#20 A wife should remind herself of the potential grievous consequences of not being submissive.How did we end up here? The list started so lightly with love and God’s goodness and God’s authority. And now we’re left with “grievous consequences?”

Some of these consequences are personal embarrassment, loss of reward a the judgment seat of Christ, Divine discipline, church discipline, and/or disqualification of her husband from the office of elder or deacon.

God will do what he has to do to turn you from your rebellion to humble submission to your husband. Many times, those consequences are painful, embarrassing, and very difficult to endure.

Of everything on the list, I think #20 is the most concerning to me. Peace’s statement utilizes fear to convince a wife that she is to think and behave in a submissive way or dire “grievous consequences” will happen to her. Saying that God will punish as needed due to your rebellion is pure spiritual abuse.

As you can see above, my process improvements for this list took out seven statements due to repetitive use, and one due to nonsense . This takes our list down to twelve, which in my opinion it’s still too much. Let’s call the whole list nonsense!

23 thoughts on “Book Review Series – “The Excellent Wife” by Martha Peace – Chapter Fifteen – One Long, Unmotivating List”

  1. “Biblical” submission. I’m probably not the only one these days who reacts to the word Biblical being thrown in front of something. To me, it says something that I don’t have the time or care to demonstrate from the Bible, but I want to make it an unquestioned rule that you must follow and will throw in a few prooftexts to make you think I have done the due diligence.

    “Biblical” counseling
    “Biblical” grounds for divorce
    “Biblical” worldview

    Looking at Biblical submission, Jesus set an example of submission to the religious leaders. In an account repeated in three of the four gospels, the disciples were breaking the law by “threshing grain on the Sabbath”. The religious leaders challenged Jesus because he was allowing his disciples to break the law. Their civil law was interpreted from the OT.

    Jesus’s “submissive” response is… “The Sabbath was made for man, and not man for the Sabbath.”

    This is really applicable to marriage as well. Submission was made for man, not man for submission, and marriage was made for man, not man for marriage. Submission and marriage do not become some sort of unquestioned standard that every woman is beaten up against. The Sabbath was made for man to rest and worship, but God isn’t saying better to starve than to dare profane my Sabbath. In the same way, submission has its limits. Women aren’t told to give their husbands money so that they can go gamble. They aren’t told to submit to abusive husbands.

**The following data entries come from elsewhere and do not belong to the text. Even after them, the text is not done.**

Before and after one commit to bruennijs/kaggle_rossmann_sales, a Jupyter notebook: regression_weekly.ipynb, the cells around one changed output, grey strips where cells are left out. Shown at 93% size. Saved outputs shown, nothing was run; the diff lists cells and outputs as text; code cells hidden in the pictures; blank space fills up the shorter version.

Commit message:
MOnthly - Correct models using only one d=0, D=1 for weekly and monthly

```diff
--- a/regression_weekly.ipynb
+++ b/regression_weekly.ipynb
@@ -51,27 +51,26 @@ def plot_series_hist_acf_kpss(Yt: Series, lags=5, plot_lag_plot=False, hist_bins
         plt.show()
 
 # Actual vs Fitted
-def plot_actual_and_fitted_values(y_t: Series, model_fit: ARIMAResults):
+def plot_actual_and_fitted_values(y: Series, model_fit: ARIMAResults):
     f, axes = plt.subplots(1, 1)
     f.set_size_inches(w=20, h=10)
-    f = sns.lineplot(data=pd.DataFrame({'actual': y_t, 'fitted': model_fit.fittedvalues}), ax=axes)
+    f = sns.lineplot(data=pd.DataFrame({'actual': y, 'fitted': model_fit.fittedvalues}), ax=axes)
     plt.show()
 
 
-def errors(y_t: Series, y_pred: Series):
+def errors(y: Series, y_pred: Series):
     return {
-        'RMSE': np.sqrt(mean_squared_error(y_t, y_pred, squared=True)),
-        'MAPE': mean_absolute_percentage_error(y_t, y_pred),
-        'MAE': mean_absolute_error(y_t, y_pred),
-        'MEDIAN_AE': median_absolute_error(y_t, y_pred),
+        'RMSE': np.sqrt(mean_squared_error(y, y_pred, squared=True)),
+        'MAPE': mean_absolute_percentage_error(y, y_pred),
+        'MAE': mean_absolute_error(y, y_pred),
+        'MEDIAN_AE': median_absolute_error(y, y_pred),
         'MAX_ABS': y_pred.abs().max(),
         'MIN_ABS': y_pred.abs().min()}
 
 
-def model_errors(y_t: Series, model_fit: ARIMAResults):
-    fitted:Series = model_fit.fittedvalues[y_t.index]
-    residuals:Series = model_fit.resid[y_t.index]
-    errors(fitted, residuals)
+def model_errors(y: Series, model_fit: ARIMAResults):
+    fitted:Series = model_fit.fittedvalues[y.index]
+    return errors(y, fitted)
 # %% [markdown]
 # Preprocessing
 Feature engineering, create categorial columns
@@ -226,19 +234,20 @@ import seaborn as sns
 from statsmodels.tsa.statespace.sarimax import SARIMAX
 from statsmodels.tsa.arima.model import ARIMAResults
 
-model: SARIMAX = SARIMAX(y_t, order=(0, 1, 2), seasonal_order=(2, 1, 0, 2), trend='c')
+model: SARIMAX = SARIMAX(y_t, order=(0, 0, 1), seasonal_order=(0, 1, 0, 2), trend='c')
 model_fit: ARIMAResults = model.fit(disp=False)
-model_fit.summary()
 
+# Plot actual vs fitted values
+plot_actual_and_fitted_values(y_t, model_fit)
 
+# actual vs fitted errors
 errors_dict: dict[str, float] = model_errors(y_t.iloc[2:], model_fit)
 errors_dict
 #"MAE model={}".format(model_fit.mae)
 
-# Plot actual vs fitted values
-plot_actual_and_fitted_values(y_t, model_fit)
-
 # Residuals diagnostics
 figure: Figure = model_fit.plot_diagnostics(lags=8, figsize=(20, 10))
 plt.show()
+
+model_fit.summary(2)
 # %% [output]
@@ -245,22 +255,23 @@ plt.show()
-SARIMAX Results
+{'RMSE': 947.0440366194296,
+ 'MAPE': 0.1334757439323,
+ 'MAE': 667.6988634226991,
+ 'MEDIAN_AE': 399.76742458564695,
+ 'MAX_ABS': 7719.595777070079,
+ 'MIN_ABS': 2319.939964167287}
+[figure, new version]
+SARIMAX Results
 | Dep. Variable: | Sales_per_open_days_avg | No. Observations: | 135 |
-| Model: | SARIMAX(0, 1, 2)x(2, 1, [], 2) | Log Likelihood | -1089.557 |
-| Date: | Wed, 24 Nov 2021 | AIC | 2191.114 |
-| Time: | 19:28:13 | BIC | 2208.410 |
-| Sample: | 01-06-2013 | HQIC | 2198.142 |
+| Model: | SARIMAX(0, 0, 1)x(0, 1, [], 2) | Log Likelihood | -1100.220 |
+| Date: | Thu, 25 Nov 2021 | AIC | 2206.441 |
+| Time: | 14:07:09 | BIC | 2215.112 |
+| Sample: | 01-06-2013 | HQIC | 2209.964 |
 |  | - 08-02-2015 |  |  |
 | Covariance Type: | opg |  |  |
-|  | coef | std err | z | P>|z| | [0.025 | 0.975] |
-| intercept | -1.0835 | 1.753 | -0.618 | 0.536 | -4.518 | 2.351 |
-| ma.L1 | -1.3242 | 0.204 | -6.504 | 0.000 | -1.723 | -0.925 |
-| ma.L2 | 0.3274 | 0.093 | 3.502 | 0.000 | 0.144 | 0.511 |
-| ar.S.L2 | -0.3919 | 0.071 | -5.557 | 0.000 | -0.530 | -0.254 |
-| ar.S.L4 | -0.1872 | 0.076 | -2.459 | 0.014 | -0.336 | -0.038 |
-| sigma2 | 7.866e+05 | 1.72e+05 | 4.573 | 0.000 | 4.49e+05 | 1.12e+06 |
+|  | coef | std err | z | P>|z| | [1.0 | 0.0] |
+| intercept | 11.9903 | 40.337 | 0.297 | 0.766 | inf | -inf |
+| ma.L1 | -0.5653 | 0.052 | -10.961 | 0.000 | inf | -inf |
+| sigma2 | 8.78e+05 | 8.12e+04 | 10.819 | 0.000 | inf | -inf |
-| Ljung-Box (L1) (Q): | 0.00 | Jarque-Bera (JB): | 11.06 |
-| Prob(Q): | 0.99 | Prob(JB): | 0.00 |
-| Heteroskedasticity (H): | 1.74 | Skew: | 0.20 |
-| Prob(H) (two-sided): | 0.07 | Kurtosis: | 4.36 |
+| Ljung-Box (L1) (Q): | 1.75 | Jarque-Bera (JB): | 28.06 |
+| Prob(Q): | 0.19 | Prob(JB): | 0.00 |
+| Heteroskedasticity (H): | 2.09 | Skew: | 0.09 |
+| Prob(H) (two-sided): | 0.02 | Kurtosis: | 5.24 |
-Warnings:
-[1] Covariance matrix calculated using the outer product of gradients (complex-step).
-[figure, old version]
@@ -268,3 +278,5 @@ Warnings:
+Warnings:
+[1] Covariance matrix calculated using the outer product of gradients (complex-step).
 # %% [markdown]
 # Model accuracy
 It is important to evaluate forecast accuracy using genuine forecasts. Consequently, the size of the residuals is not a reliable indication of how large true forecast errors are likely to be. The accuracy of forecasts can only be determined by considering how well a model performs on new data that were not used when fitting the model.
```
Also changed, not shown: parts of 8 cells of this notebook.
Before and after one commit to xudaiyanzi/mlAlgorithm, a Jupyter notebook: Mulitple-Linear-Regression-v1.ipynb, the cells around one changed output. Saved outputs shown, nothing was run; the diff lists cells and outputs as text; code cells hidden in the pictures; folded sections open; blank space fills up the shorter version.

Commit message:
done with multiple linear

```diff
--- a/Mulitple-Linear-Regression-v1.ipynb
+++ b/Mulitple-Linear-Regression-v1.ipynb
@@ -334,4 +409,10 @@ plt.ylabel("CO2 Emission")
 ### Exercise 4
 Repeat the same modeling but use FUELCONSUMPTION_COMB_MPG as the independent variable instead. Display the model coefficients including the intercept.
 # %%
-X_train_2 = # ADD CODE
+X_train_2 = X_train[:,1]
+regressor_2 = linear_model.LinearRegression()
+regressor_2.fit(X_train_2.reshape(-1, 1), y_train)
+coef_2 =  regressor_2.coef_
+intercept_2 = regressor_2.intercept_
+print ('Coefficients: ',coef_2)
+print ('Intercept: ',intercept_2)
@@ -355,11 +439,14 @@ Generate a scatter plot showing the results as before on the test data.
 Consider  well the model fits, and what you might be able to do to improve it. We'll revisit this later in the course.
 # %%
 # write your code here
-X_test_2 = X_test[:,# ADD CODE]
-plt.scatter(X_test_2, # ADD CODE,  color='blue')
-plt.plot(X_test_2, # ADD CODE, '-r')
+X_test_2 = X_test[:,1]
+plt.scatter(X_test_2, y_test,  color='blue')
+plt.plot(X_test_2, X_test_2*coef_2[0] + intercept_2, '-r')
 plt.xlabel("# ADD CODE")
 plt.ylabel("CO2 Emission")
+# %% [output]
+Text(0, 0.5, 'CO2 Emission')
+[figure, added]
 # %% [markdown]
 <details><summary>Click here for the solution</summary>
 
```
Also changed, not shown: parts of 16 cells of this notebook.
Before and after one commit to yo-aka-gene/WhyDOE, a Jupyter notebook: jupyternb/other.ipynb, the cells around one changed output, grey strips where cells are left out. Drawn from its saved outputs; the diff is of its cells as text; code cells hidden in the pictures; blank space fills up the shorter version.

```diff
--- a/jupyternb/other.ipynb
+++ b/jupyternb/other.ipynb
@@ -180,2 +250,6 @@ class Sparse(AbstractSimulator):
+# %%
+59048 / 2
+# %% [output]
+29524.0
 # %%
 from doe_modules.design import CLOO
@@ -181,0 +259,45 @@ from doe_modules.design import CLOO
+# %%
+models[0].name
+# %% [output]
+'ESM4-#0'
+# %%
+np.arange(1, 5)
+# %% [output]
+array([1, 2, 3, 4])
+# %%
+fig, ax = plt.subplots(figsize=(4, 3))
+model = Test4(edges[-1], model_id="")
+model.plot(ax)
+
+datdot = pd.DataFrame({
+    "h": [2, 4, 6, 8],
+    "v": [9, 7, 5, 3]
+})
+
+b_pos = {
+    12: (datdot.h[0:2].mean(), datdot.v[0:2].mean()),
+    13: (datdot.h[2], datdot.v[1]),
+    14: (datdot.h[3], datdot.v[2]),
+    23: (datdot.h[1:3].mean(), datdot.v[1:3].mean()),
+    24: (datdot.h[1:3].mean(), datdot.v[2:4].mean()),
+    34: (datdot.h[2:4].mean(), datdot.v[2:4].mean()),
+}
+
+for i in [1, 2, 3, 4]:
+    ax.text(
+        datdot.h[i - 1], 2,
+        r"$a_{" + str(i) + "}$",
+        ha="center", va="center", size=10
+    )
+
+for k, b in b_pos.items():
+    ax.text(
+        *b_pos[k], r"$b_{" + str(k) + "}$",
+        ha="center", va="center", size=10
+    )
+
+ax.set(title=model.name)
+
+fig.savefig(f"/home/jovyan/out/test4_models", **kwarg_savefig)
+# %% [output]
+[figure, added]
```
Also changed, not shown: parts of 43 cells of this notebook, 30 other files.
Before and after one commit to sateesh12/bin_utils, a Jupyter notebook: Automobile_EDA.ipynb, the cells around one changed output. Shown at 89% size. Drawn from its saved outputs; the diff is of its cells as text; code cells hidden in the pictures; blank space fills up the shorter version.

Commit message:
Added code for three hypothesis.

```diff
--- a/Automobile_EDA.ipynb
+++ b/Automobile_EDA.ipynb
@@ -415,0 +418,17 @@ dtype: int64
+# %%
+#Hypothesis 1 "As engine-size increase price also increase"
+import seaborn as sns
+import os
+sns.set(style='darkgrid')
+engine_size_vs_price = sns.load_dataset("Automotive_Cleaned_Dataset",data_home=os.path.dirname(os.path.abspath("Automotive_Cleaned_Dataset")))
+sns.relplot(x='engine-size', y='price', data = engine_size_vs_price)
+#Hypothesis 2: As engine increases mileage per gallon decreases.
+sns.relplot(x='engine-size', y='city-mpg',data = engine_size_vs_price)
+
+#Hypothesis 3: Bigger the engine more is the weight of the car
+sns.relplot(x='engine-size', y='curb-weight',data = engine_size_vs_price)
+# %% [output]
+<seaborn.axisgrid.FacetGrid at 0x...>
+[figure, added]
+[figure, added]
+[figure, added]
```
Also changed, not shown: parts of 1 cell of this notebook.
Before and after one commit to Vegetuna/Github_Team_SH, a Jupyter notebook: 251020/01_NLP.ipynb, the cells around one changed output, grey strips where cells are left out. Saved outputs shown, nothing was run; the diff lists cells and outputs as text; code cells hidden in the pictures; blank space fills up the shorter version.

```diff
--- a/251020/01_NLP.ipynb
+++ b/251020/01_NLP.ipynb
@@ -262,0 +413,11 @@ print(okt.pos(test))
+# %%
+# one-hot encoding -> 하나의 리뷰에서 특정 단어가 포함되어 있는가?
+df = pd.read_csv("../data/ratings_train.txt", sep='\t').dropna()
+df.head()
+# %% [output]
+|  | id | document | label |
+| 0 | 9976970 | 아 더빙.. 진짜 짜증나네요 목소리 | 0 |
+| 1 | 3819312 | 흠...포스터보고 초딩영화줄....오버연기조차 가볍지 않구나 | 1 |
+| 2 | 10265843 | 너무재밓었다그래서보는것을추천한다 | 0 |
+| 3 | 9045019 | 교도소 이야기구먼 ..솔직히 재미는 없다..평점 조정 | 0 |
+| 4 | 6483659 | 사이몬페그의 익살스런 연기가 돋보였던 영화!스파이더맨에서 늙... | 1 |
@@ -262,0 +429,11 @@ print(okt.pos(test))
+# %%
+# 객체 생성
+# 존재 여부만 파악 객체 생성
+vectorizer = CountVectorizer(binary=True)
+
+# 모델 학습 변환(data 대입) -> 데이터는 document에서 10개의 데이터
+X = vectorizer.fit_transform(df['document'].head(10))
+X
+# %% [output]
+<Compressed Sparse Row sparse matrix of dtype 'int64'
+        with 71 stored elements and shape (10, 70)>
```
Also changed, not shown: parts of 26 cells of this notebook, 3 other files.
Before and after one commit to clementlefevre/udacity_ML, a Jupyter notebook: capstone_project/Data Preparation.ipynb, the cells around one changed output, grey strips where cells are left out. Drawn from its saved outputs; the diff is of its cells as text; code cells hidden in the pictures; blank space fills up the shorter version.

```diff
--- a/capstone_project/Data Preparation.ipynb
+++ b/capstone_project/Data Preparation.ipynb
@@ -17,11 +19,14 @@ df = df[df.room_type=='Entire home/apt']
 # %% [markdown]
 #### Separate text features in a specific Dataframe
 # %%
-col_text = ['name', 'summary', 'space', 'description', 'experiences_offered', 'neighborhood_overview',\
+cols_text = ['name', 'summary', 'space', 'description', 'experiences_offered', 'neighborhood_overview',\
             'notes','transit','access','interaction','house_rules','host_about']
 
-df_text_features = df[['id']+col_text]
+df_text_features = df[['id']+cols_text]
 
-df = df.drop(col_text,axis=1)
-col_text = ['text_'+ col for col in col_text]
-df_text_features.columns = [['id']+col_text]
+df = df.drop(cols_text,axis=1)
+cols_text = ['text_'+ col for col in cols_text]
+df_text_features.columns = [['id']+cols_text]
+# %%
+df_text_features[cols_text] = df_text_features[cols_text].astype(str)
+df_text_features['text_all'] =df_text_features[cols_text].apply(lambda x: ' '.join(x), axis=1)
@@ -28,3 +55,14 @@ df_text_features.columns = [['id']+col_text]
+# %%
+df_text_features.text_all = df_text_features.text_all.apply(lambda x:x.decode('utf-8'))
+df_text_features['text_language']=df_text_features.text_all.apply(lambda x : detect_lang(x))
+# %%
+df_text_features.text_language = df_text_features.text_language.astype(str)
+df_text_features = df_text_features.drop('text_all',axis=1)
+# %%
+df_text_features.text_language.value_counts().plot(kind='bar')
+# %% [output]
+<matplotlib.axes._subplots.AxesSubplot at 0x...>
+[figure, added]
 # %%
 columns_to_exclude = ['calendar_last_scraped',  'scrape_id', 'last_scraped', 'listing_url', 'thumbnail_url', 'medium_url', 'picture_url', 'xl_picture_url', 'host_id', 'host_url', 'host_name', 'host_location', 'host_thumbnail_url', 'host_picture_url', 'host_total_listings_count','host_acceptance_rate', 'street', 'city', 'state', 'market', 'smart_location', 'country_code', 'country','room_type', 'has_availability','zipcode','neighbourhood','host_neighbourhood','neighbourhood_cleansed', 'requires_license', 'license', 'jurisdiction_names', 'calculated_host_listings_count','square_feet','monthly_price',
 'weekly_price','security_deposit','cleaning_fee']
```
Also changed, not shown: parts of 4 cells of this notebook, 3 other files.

    I think even submission to God follows the same pattern: “Delight yourself in the Lord; And He will give you the desires of your heart.” (Ps. 37:4) – doesn’t this sound a lot like mutual submission? The role of the husband isn’t to do what’s best for himself, or to do what’s “best” for the family by making his wife and children sacrifice for his desires. Instead, the husband works to make the (godly) desires of his wife and children come true. That is so far removed from the concept of the “Biblical” husband/father, which is more like imposing his will on all.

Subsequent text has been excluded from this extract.